● **Data excerpts**
*-*-*

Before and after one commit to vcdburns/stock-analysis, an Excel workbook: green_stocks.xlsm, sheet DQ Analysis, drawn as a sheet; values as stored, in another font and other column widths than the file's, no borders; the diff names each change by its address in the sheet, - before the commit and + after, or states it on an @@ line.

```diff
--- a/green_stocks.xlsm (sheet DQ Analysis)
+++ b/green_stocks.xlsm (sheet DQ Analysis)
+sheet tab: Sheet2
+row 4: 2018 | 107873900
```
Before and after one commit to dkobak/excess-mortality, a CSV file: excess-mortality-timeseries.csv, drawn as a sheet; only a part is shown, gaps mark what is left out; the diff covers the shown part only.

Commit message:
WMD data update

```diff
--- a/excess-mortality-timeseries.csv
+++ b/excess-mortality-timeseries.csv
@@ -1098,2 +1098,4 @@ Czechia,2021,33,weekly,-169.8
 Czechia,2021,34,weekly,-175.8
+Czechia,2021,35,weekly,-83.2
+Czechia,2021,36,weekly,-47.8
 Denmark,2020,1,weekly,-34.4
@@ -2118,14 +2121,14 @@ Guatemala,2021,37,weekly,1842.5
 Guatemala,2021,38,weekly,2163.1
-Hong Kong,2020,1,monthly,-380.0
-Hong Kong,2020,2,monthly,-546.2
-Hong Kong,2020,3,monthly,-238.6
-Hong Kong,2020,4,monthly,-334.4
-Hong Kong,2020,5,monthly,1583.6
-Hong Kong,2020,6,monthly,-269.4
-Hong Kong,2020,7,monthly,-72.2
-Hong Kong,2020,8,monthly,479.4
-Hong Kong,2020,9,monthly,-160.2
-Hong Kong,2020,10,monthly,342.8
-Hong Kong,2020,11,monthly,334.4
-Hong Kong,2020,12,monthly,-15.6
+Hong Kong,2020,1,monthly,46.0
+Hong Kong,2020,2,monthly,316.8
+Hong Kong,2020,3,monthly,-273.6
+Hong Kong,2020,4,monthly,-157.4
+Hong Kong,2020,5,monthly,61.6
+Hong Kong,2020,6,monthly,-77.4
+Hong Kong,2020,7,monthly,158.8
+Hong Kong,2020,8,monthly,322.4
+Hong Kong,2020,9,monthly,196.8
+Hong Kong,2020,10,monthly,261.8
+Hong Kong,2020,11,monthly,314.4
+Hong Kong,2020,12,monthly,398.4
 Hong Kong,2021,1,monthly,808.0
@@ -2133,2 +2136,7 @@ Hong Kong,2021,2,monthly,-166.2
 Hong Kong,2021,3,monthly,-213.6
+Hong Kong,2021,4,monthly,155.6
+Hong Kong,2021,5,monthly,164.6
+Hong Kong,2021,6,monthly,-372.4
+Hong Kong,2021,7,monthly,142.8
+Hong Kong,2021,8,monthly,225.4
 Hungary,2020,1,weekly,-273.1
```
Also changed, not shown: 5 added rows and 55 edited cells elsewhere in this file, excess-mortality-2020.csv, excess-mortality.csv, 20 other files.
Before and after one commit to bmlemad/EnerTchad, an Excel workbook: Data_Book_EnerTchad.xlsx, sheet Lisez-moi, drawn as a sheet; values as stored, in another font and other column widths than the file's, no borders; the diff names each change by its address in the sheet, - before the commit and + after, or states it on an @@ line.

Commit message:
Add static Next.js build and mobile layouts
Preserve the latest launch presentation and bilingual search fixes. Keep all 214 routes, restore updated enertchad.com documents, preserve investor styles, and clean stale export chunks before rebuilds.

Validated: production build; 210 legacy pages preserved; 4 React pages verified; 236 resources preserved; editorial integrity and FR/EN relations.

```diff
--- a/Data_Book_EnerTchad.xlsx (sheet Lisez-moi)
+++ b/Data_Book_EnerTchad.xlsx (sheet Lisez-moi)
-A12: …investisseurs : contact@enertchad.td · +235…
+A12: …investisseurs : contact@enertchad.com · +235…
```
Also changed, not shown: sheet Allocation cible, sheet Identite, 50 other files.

*-*-*

Every entry must be printed again, exactly as it reads.

Before and after one commit to vcdburns/stock-analysis, an Excel workbook: green_stocks.xlsm, sheet DQ Analysis, drawn as a sheet; values as stored, in another font and other column widths than the file's, no borders; the diff names each change by its address in the sheet, - before the commit and + after, or states it on an @@ line.

```diff
--- a/green_stocks.xlsm (sheet DQ Analysis)
+++ b/green_stocks.xlsm (sheet DQ Analysis)
+sheet tab: Sheet2
+row 4: 2018 | 107873900
```
Before and after one commit to dkobak/excess-mortality, a CSV file: excess-mortality-timeseries.csv, drawn as a sheet; only a part is shown, gaps mark what is left out; the diff covers the shown part only.

Commit message:
WMD data update

```diff
--- a/excess-mortality-timeseries.csv
+++ b/excess-mortality-timeseries.csv
@@ -1098,2 +1098,4 @@ Czechia,2021,33,weekly,-169.8
 Czechia,2021,34,weekly,-175.8
+Czechia,2021,35,weekly,-83.2
+Czechia,2021,36,weekly,-47.8
 Denmark,2020,1,weekly,-34.4
@@ -2118,14 +2121,14 @@ Guatemala,2021,37,weekly,1842.5
 Guatemala,2021,38,weekly,2163.1
-Hong Kong,2020,1,monthly,-380.0
-Hong Kong,2020,2,monthly,-546.2
-Hong Kong,2020,3,monthly,-238.6
-Hong Kong,2020,4,monthly,-334.4
-Hong Kong,2020,5,monthly,1583.6
-Hong Kong,2020,6,monthly,-269.4
-Hong Kong,2020,7,monthly,-72.2
-Hong Kong,2020,8,monthly,479.4
-Hong Kong,2020,9,monthly,-160.2
-Hong Kong,2020,10,monthly,342.8
-Hong Kong,2020,11,monthly,334.4
-Hong Kong,2020,12,monthly,-15.6
+Hong Kong,2020,1,monthly,46.0
+Hong Kong,2020,2,monthly,316.8
+Hong Kong,2020,3,monthly,-273.6
+Hong Kong,2020,4,monthly,-157.4
+Hong Kong,2020,5,monthly,61.6
+Hong Kong,2020,6,monthly,-77.4
+Hong Kong,2020,7,monthly,158.8
+Hong Kong,2020,8,monthly,322.4
+Hong Kong,2020,9,monthly,196.8
+Hong Kong,2020,10,monthly,261.8
+Hong Kong,2020,11,monthly,314.4
+Hong Kong,2020,12,monthly,398.4
 Hong Kong,2021,1,monthly,808.0
@@ -2133,2 +2136,7 @@ Hong Kong,2021,2,monthly,-166.2
 Hong Kong,2021,3,monthly,-213.6
+Hong Kong,2021,4,monthly,155.6
+Hong Kong,2021,5,monthly,164.6
+Hong Kong,2021,6,monthly,-372.4
+Hong Kong,2021,7,monthly,142.8
+Hong Kong,2021,8,monthly,225.4
 Hungary,2020,1,weekly,-273.1
```
Also changed, not shown: 5 added rows and 55 edited cells elsewhere in this file, excess-mortality-2020.csv, excess-mortality.csv, 20 other files.
Before and after one commit to bmlemad/EnerTchad, an Excel workbook: Data_Book_EnerTchad.xlsx, sheet Lisez-moi, drawn as a sheet; values as stored, in another font and other column widths than the file's, no borders; the diff names each change by its address in the sheet, - before the commit and + after, or states it on an @@ line.

Commit message:
Add static Next.js build and mobile layouts
Preserve the latest launch presentation and bilingual search fixes. Keep all 214 routes, restore updated enertchad.com documents, preserve investor styles, and clean stale export chunks before rebuilds.

Validated: production build; 210 legacy pages preserved; 4 React pages verified; 236 resources preserved; editorial integrity and FR/EN relations.

```diff
--- a/Data_Book_EnerTchad.xlsx (sheet Lisez-moi)
+++ b/Data_Book_EnerTchad.xlsx (sheet Lisez-moi)
-A12: …investisseurs : contact@enertchad.td · +235…
+A12: …investisseurs : contact@enertchad.com · +235…
```
Also changed, not shown: sheet Allocation cible, sheet Identite, 50 other files.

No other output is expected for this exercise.